Latha Anantharaman suggests skipping pages to finish the book.
The modern English novel is supposed to have broken with its 19 century avatar by acquiring a crisp and tightly written structure. We still have our baggy monsters, some of them literary works and some of them plain old pulp. It used to be that pulp fiction at least had the virtue of inventiveness, and we would twist and turn our way to the end just to find out what happened. Now it’s quite the norm for a pulp writer to recycle an old story that everyone knows. Does it ever occur to such writers that if we know how it all ends, there’s no reason to read it at all?
One story packed with high-grade recycling material is the Mahabharata. It is admittedly long and unwieldy, even for an epic. It mostly reads as if it were written by a committee. If we wanted to make it more marketable we would, in Amar Chitra Katha style, extract the little stories from the main thread, the tale of King Parikshit and the snake, or Shakuntala and her royal seducer, or the incomparable Savitri’s dialogue with death. The epic doesn’t lend itself to wholesale re-imagining as a novel, though valiant writers have attempted it, from the Honourable Shashi Tharoor down. After all, much of the main story is a maha bore, just squabbling and cheating between cousins. That’s why the old storytellers threw in some philosophy, some altruism, some love and the sublime Gita.

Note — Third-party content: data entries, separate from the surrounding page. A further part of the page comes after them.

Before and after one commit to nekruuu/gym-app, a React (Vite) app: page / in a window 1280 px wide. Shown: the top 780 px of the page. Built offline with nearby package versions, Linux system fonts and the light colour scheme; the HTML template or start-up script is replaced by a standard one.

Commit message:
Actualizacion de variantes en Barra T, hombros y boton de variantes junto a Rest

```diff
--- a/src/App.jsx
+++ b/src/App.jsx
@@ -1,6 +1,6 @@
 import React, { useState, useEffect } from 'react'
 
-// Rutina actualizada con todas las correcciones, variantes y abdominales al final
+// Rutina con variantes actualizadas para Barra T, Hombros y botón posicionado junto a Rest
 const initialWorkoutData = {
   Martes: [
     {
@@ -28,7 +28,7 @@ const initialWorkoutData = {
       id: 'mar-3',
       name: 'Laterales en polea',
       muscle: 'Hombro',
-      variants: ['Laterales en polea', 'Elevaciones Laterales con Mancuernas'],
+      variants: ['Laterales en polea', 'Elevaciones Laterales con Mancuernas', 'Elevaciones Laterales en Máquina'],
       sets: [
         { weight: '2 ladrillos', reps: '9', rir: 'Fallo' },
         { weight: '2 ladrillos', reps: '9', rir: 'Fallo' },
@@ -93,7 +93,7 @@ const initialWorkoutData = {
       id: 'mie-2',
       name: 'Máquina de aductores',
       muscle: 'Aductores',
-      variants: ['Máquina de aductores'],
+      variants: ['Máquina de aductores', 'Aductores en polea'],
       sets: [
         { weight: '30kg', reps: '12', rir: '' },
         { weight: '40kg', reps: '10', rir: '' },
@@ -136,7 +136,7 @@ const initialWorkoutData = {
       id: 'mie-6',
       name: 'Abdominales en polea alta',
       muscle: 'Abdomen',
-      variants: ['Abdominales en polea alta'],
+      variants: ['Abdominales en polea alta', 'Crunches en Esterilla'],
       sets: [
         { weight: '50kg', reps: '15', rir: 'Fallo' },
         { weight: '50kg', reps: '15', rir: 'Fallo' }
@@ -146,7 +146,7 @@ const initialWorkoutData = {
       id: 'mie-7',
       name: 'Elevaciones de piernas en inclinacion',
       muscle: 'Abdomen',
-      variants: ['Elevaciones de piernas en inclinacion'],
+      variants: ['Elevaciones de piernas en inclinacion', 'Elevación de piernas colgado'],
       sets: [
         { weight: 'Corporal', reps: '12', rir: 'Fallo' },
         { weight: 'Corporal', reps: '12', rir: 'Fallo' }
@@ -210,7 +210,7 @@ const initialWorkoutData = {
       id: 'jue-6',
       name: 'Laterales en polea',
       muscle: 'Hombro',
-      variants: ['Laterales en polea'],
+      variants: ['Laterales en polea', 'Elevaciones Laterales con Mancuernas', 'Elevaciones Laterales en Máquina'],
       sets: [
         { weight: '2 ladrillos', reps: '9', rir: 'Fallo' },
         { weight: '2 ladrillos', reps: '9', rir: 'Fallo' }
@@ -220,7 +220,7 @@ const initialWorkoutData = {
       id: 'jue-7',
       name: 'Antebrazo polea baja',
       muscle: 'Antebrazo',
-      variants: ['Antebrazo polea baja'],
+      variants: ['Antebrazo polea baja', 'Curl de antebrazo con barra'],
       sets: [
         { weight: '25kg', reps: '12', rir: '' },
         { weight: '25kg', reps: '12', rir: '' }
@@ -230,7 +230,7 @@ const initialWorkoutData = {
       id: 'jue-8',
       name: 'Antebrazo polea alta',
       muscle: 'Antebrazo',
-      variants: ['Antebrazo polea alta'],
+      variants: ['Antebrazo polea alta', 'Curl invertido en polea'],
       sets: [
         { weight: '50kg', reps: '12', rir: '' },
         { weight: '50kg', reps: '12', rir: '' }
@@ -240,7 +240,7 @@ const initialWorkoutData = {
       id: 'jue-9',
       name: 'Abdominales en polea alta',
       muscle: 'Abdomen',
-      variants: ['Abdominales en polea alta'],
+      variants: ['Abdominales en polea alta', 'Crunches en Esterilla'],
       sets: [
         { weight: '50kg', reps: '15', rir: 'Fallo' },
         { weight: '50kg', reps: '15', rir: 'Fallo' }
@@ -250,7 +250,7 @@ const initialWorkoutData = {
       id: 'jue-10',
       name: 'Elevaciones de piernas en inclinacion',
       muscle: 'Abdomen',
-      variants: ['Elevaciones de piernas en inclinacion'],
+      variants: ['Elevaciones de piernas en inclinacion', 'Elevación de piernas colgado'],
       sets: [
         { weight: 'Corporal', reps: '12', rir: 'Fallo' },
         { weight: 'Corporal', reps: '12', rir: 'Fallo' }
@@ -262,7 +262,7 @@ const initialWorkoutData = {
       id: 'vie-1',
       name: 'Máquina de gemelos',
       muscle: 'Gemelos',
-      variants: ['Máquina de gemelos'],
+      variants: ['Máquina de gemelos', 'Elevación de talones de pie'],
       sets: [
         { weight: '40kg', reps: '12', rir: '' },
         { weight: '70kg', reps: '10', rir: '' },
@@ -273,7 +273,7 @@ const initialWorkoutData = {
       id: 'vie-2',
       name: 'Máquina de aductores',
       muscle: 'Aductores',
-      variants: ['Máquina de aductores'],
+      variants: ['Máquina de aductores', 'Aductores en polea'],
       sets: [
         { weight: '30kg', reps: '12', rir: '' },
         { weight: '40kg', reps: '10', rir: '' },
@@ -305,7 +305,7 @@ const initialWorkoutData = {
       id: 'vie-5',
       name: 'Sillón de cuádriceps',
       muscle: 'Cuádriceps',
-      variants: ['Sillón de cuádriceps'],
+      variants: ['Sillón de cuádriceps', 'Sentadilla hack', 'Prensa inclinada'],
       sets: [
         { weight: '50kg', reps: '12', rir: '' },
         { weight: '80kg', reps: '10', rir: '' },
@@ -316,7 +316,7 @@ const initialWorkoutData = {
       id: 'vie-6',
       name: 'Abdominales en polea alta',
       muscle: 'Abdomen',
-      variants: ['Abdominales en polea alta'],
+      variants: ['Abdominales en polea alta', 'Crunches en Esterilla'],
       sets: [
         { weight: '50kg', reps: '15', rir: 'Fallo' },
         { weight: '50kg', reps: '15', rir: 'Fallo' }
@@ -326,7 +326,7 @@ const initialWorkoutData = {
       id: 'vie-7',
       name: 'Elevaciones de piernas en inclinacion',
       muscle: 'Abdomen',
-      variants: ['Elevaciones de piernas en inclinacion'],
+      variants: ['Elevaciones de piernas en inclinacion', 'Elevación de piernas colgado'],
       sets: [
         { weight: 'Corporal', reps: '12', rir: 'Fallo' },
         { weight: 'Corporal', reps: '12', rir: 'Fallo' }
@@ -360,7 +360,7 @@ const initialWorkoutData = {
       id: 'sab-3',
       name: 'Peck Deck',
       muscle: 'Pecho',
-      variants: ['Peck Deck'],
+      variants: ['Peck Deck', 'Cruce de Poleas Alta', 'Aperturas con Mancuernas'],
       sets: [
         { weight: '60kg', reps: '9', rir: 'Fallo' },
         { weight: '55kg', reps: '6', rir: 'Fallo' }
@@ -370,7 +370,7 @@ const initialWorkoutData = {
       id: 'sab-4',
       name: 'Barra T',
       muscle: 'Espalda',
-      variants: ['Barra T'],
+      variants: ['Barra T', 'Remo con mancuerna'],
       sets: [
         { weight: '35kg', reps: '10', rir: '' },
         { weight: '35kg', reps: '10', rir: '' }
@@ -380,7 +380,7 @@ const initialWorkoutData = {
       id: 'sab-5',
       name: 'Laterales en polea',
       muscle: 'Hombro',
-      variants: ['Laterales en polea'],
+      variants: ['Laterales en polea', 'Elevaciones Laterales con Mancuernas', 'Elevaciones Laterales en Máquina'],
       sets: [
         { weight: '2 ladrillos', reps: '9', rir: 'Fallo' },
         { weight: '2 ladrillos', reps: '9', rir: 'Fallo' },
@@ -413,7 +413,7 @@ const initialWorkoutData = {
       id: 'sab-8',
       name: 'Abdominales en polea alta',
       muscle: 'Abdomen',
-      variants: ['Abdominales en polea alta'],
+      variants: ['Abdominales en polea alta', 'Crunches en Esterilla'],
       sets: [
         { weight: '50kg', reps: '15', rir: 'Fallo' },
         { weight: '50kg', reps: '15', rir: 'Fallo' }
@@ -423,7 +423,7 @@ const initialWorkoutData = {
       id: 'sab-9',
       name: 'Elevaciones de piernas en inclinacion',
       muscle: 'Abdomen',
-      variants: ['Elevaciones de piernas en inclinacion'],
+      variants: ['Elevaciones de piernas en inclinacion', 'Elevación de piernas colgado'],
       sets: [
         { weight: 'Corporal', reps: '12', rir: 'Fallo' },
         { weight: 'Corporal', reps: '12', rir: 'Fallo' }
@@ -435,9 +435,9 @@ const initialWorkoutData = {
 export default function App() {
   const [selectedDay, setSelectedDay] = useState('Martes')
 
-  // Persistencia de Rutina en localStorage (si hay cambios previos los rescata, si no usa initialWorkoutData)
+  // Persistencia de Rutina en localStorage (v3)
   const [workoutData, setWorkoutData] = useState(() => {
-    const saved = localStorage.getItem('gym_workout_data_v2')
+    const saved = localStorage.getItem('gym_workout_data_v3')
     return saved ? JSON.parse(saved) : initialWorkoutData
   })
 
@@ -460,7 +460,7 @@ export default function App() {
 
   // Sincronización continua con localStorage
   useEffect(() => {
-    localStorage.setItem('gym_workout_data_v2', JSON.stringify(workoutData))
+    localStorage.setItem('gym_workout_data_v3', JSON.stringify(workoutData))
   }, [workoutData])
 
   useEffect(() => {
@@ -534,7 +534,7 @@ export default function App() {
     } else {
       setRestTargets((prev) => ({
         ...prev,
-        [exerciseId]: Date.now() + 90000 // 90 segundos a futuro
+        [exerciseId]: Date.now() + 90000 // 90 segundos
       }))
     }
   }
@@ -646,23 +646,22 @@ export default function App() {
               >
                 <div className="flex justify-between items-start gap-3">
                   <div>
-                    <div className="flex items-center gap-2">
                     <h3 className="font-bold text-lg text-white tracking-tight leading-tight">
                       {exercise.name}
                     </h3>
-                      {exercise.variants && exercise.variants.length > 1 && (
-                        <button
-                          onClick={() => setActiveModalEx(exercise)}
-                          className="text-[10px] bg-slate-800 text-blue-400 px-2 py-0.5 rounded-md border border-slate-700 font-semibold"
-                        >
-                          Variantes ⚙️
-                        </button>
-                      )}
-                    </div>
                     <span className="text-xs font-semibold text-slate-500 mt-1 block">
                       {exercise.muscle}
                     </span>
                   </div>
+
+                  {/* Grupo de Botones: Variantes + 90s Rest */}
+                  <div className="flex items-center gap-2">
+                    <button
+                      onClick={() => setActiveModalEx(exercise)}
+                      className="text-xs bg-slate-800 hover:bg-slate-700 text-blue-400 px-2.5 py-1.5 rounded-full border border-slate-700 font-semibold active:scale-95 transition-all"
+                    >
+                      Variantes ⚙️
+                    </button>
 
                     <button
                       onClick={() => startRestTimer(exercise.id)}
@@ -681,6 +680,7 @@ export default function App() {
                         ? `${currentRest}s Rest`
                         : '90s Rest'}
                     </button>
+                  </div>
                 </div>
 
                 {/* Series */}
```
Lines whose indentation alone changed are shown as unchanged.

But the present-day novelists who insist on retelling the Mahabharata take all that out, leaving bare bones fit to be boiled into a Salman Khan movie. Of all the ingredients in the epic, such writers seem to hold on faithfully to the intrigue, politics, target practice, sex, violence, and insulting of people’s mothers. Sandipan Deb’s The Last War fits the mould. He uneasily rams epic alliances and confusions of paternity together with glorified gang wars in Mumbai. He lays on the smoking, drinking, gambling, drugs, prostitution, match fixing, and police corruption. In no way do the references to the epic ennoble Deb’s fiction. In today’s world, in fact, inviting other men to father children on one’s wife or daughter-in-law, sharing a wife with a brother, or using blood as a hair conditioner is just disgusting. Why must a writer resurrect old vices when we have plenty in our own times?
Some of the incongruities are hilarious. Jeet (= Arjuna), who is trained to “focus, focus, focus” on the eye of the bird, runs into a house in which he is supposed to kill a rival. Along the way he admires the atrium, “tastefully decorated”, with “Victorian-style sofa sets and a grand piano in one corner”. It doesn’t stop there. Like a writer for the LA Times’s Style section, he also takes note of the winding staircase, Persian carpets, a Native American totem pole, and small works of sculpture. This warrior hero is all over the place. Or, as Deb spells it, “inattentative”.
In other scenes, the rival cousins and their mentors discuss what “people want”. Apparently leaders of the Mumbai underworld worry about public opinion and take a straw poll before deciding who gets Chembur and who gets Matunga. And possibly Deb has got a small fee for the number of times he mentions brand names such as Romeo y Julieta. There’s endless chatter about dharma, the greatest delusion of all. In the excruciatingly long build-up to the final battle, the principals give notice to everyone and politely assure the police chiefs that there will be no civilian casualties. Really? A family fighting for an empire based on arms, drugs, smuggling and corruption is squeamish about the death of innocents?
So fights are staged here and there, each one mirroring a skirmish in the epic, until a small number of people are left standing, all ready to kick back with a glass of scotch and discuss the futility of war. There’s a feeble twist in the tale, but it wouldn’t be fair to the author to reveal that. As for being fair to readers, they can skip as many pages as they like. It’s one way to outrun a baggy monster.
The Last War, Sandipan Deb, Pan Macmillan, 2013, Rs.299.